▶ [Problem] Pictures are to be omitted, and every entry below is to be restated exactly.

▶ [Provided information]
Content starts

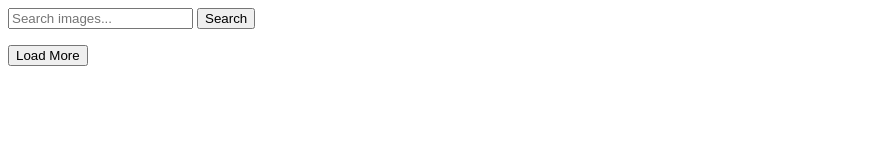
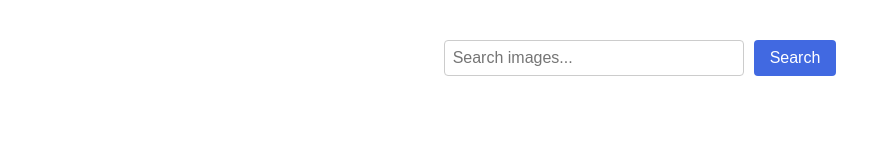
Before and after one commit to Danylo-Zaitsev/goit-js-hw-12, a plain HTML site: page index.html in a window 1280 px wide. Shown: the whole page, without its empty margins (0-891 px from the left). Drawn offline with Linux system fonts and the light colour scheme.

Commit message:
Deploying to gh-pages from @ Danylo-Zaitsev/goit-js-hw-12@fb769f172cec2b15314c878607d1e0b250517932 🚀

```diff
--- /dev/null
+++ b/assets/index-DIwGhj2U.css
@@ -0,0 +1 @@
+*{margin:0;padding:0;box-sizing:border-box}ul{list-style:none;padding:0}img{display:block;max-width:100%;height:auto}.gallery{display:flex;flex-wrap:wrap;gap:20px;margin-top:20px}.gallery-item{width:calc(100% / 3 - 20px);list-style:none;box-shadow:0 2px 8px #0000001a}.gallery-image{width:100%;height:auto;display:block}.info{display:flex;justify-content:space-around;padding:10px;font-size:14px}body{font-family:Arial,sans-serif;background-color:#fff;margin:0;min-height:100vh;display:flex;justify-content:center;align-items:flex-start;padding:40px 20px}.container{display:flex;flex-direction:column;align-items:center;width:100%;max-width:960px}.form{display:flex;gap:10px;margin-bottom:20px}input[type=text]{padding:8px;font-size:16px;border:1px solid #ccc;border-radius:4px;width:300px}button{padding:8px 16px;background-color:#4169e1;color:#fff;border:none;border-radius:4px;font-size:16px;cursor:pointer;transition:background-color .2s ease}button:hover{background-color:#2a5bd7}.load-more{margin-top:20px;display:none}.loader{display:none;margin-bottom:20px}.loader.visible{display:inline-block}
--- a/index.html
+++ b/index.html
@@ -5,12 +5,12 @@
     <title>Image Search App</title>
     <meta name="viewport" content="width=device-width, initial-scale=1.0" />
 
-    <link rel="stylesheet" href="/src/css/styles.css" />
     <link rel="stylesheet" href="https://cdn.jsdelivr.net/npm/izitoast/dist/css/iziToast.min.css" />
     <link rel="stylesheet" href="https://cdn.jsdelivr.net/npm/simplelightbox/dist/simple-lightbox.min.css" />
     <script type="module" crossorigin src="/goit-js-hw-12/index.js"></script>
     <link rel="modulepreload" crossorigin href="/goit-js-hw-12/assets/vendor-5ObWk2rO.js">
     <link rel="stylesheet" crossorigin href="/goit-js-hw-12/assets/vendor-DumFYO8Z.css">
+    <link rel="stylesheet" crossorigin href="/goit-js-hw-12/assets/index-DIwGhj2U.css">
   </head>
   <body>
     <main class="container">
```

Content ends

▶ [Result of the exercise]
Before and after one commit to Danylo-Zaitsev/goit-js-hw-12, a plain HTML site: page index.html in a window 1280 px wide. Shown: the whole page, without its empty margins (0-891 px from the left). Drawn offline with Linux system fonts and the light colour scheme.

Commit message:
Deploying to gh-pages from @ Danylo-Zaitsev/goit-js-hw-12@fb769f172cec2b15314c878607d1e0b250517932 🚀

```diff
--- /dev/null
+++ b/assets/index-DIwGhj2U.css
@@ -0,0 +1 @@
+*{margin:0;padding:0;box-sizing:border-box}ul{list-style:none;padding:0}img{display:block;max-width:100%;height:auto}.gallery{display:flex;flex-wrap:wrap;gap:20px;margin-top:20px}.gallery-item{width:calc(100% / 3 - 20px);list-style:none;box-shadow:0 2px 8px #0000001a}.gallery-image{width:100%;height:auto;display:block}.info{display:flex;justify-content:space-around;padding:10px;font-size:14px}body{font-family:Arial,sans-serif;background-color:#fff;margin:0;min-height:100vh;display:flex;justify-content:center;align-items:flex-start;padding:40px 20px}.container{display:flex;flex-direction:column;align-items:center;width:100%;max-width:960px}.form{display:flex;gap:10px;margin-bottom:20px}input[type=text]{padding:8px;font-size:16px;border:1px solid #ccc;border-radius:4px;width:300px}button{padding:8px 16px;background-color:#4169e1;color:#fff;border:none;border-radius:4px;font-size:16px;cursor:pointer;transition:background-color .2s ease}button:hover{background-color:#2a5bd7}.load-more{margin-top:20px;display:none}.loader{display:none;margin-bottom:20px}.loader.visible{display:inline-block}
--- a/index.html
+++ b/index.html
@@ -5,12 +5,12 @@
     <title>Image Search App</title>
     <meta name="viewport" content="width=device-width, initial-scale=1.0" />
 
-    <link rel="stylesheet" href="/src/css/styles.css" />
     <link rel="stylesheet" href="https://cdn.jsdelivr.net/npm/izitoast/dist/css/iziToast.min.css" />
     <link rel="stylesheet" href="https://cdn.jsdelivr.net/npm/simplelightbox/dist/simple-lightbox.min.css" />
     <script type="module" crossorigin src="/goit-js-hw-12/index.js"></script>
     <link rel="modulepreload" crossorigin href="/goit-js-hw-12/assets/vendor-5ObWk2rO.js">
     <link rel="stylesheet" crossorigin href="/goit-js-hw-12/assets/vendor-DumFYO8Z.css">
+    <link rel="stylesheet" crossorigin href="/goit-js-hw-12/assets/index-DIwGhj2U.css">
   </head>
   <body>
     <main class="container">
```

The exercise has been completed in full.